Thursday, December 15, 2016

A Wildereview of "The Hunt for the Wilderpeople"

After the first trailers for "The Hunt for the Wilderpeople," I thought I had the movie all figured out. Cranky senior citizen is helped out of his misanthropic funk by bonding with a chubby young kid of a different culture and generation. It would be just like "Up," except set in New Zealand. I assumed the focus would stay on Sam Neil's character, like it had on Carl Frederickson. And I was wrong. The main character here is the kid, Ricky Baker, played by Julian Dennison. And he's fantastic.

We first meet Ricky being dropped off at the remote farm of Hector (Neill) and Bella (Rima Te Wiata) by a stringent Child Services agent named Paula (Rachel House), who warns the couple that Ricky is a "bad egg." Because of recurring delinquent behavior, this is Ricky's last chance at a placement with a normal family before he's shipped off to juvie. Ricky isn't too keen on the situation at first, and gruff Hank doesn't seem to be either, but Bella turns out to be everything that anybody could want in a Mom, and Ricky warms up to her quickly. Alas, tragedy strikes, and Ricky makes a series of very poor decisions that result in him and Hector being stranded out in the wilds of the New Zealand bush. And then, due to a few misunderstandings, they end up the target of a national manhunt - led by Paula from Child Services.

I really enjoy Sam Neil in this movie, playing an old grump, but an old grump that we immediately know is soft-hearted enough to come around on the idea of a family. However, Julian Dennison is the main event. It's easy to underestimate Ricky, who barely says a word at first, and the way he looks invokes some negative stereotypes about preteen troublemakers. But when he opens up, his personality is unstoppable. He loves rap music and idolizes Tupak Shakur, but he's also an avid reader. He's adopted the badass "skux" lifestyle, but also composes therapeutic haikus to work out his feelings sometimes. He's argumentative, stubborn, and will run his mouth off without really thinking about what he's saying, but he's got such a puppydog earnestness about life, and turns out to be a real trooper. Even when he's way in over his head, he'll tough out the worst situations and is pretty handy in a crisis. Though Bella and Hector teach him survival skills, the dogged determination to thrive in the bush is all Ricky from the start.

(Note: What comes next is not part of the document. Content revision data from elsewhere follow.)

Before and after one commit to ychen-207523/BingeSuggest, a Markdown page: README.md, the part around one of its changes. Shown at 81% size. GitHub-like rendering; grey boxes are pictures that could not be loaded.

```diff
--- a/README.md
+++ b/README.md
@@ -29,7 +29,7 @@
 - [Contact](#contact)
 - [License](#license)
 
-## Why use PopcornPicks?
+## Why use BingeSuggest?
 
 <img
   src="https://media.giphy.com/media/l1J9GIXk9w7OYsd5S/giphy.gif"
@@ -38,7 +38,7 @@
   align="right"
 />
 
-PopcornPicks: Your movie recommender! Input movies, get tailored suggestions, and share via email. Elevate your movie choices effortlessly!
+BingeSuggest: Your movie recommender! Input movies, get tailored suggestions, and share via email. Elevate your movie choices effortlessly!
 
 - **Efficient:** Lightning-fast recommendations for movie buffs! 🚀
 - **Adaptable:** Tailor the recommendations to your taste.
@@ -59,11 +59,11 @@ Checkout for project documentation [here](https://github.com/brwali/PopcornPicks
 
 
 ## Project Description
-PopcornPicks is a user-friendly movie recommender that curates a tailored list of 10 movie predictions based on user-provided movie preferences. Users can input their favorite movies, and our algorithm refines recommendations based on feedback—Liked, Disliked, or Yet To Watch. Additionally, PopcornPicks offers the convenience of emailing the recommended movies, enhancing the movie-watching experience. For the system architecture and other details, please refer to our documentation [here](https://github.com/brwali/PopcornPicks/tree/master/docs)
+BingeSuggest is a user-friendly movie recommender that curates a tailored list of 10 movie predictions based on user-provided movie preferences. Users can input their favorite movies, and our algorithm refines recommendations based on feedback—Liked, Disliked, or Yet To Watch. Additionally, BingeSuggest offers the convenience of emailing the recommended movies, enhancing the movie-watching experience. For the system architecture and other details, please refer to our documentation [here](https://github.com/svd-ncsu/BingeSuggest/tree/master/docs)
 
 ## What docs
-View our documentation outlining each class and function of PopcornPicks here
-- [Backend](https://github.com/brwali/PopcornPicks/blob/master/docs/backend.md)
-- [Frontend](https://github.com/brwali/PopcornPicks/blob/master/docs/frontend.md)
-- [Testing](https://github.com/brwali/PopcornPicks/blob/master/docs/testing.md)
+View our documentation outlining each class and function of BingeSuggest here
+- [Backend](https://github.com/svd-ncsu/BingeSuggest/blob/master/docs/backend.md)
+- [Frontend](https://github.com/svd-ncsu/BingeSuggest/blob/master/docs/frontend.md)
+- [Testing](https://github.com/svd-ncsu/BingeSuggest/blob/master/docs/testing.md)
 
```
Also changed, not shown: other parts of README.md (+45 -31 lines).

And most importantly, because this is a Taika Waititi film, Ricky is funny. And in conjunction with Hector and Paula, he's really funny. Though "Hunt for the Wilderpeople" takes place in a slightly exaggerated, stylized world - think Wes Anderson on a much smaller budget - most of the humor is character based. It's perfectly in keeping with Waititi's run of small, offbeat, genially silly comedies. Ricky and Hector get themselves into some ridiculous situations, including hiding out with a conspiracy nut played by Rhys Darby, but their relationship remains wonderfully low key and well grounded. So when they do occasionally discuss the touchier parts of their past, the emotions feel genuine. And no matter how over-the-top the colorful side characters are, there's a likeability to everyone. Even Paula, who gets even more carried away with being a badass than Ricky does.

The visuals are a lot of fun. There are a lot of subtle gags everywhere, from the tchotchkes decorating Ricky's new room to the inspirational posters at the halfway house. The bush remains a dangerous place, full of hidden dangers, but Waititi also shows us its lovelier side. And framing things from Ricky's point of view is a joke that never gets old. The budget here was clearly very small, but the filmmakers do plenty with it, including the funniest car chase sequence I've seen since the last "Mad Max" movie.

Of all the superhero movies coming out next year, I'm looking forward to "Thor: Ragnarok" the most, thanks to Taika Waititi's involvement. However, I'm more excited about the prospect of the "What We Do in the Shadows" sequel and the smaller, more personal projects we might see from him next.

No comments:

Post a Comment